L.A. Louver celebrated its 30th anniversary with the first U.S. presentation of Peter Shelton’s one hundred and eighty-eight-part work entitled, godspipes. These translucent fiberglass, hollow forms, which are ribbed with lead, possess hydraulic and pneumatic references that also allude to elements of the human body, including torsos, limbs, vertebrae, joints, and bodily organs. The sculptures are intimate in scale and delicate in appearance. Their power is defined both by their interrelationship, and by the framework in which they are viewed. Although hung on the gallery walls as disjointed fragments, in the aggregate, they become an exotic biocatalogue of structures of containment, transition and transmission. They may be viewed either as the veinal and arterial micro world within us, or as monster conveyances or retorts in the house of Gargantua. The spectator is at once enlarged and reduced in their presence.

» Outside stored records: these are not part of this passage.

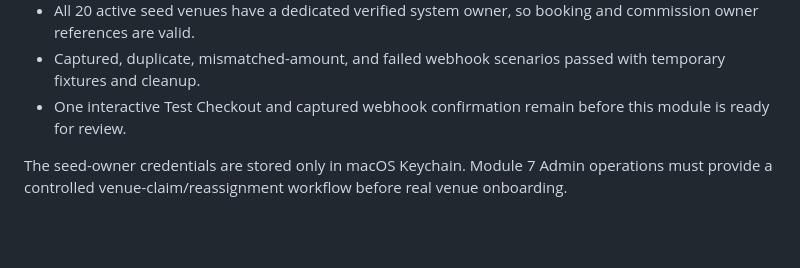
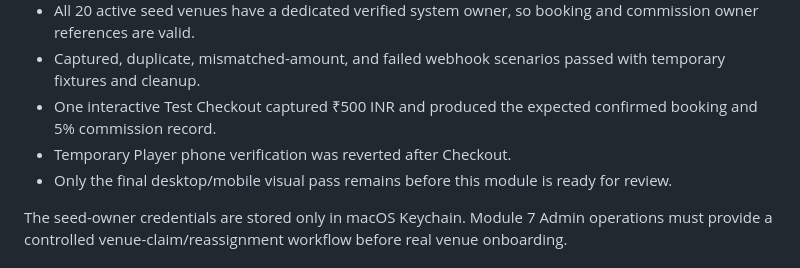
Before and after one commit to kominsiare/Sport_App, a Markdown page: docs/setup/supabase-auth.md, the part around the change. Drawn GitHub-style; blank space fills up the shorter version.

```diff
--- a/docs/setup/supabase-auth.md
+++ b/docs/setup/supabase-auth.md
@@ -102,8 +102,11 @@ Current Test Mode status:
   commission owner references are valid.
 - Captured, duplicate, mismatched-amount, and failed webhook scenarios passed with
   temporary fixtures and cleanup.
-- One interactive Test Checkout and captured webhook confirmation remain before this
-  module is ready for review.
+- One interactive Test Checkout captured ₹500 INR and produced the expected confirmed
+  booking and 5% commission record.
+- Temporary Player phone verification was reverted after Checkout.
+- Only the final desktop/mobile visual pass remains before this module is ready for
+  review.
 
 The seed-owner credentials are stored only in macOS Keychain. Module 7 Admin operations
 must provide a controlled venue-claim/reassignment workflow before real venue onboarding.
```
Also changed, not shown: docs/qa/module-06-razorpay-payments.md (+12 -6 lines).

Created during the 1990s, godspipes references, by fragmentation, many of the sculptures Shelton had made in the twenty years leading up to their creation, as well as heralding forms that he has made in the new millennium. Formerly exhibited at the Irish Museum of Modern Art, Dublin in 1998, the presentation of godspipes at L.A. Louver will redefine the gallery space. The catalogue Peter Shelton godspipes blackelephanthouse, published by the Irish Museum of Modern Art and the Henry Moore Sculpture Fund in 1998, is available at L.A. Louver.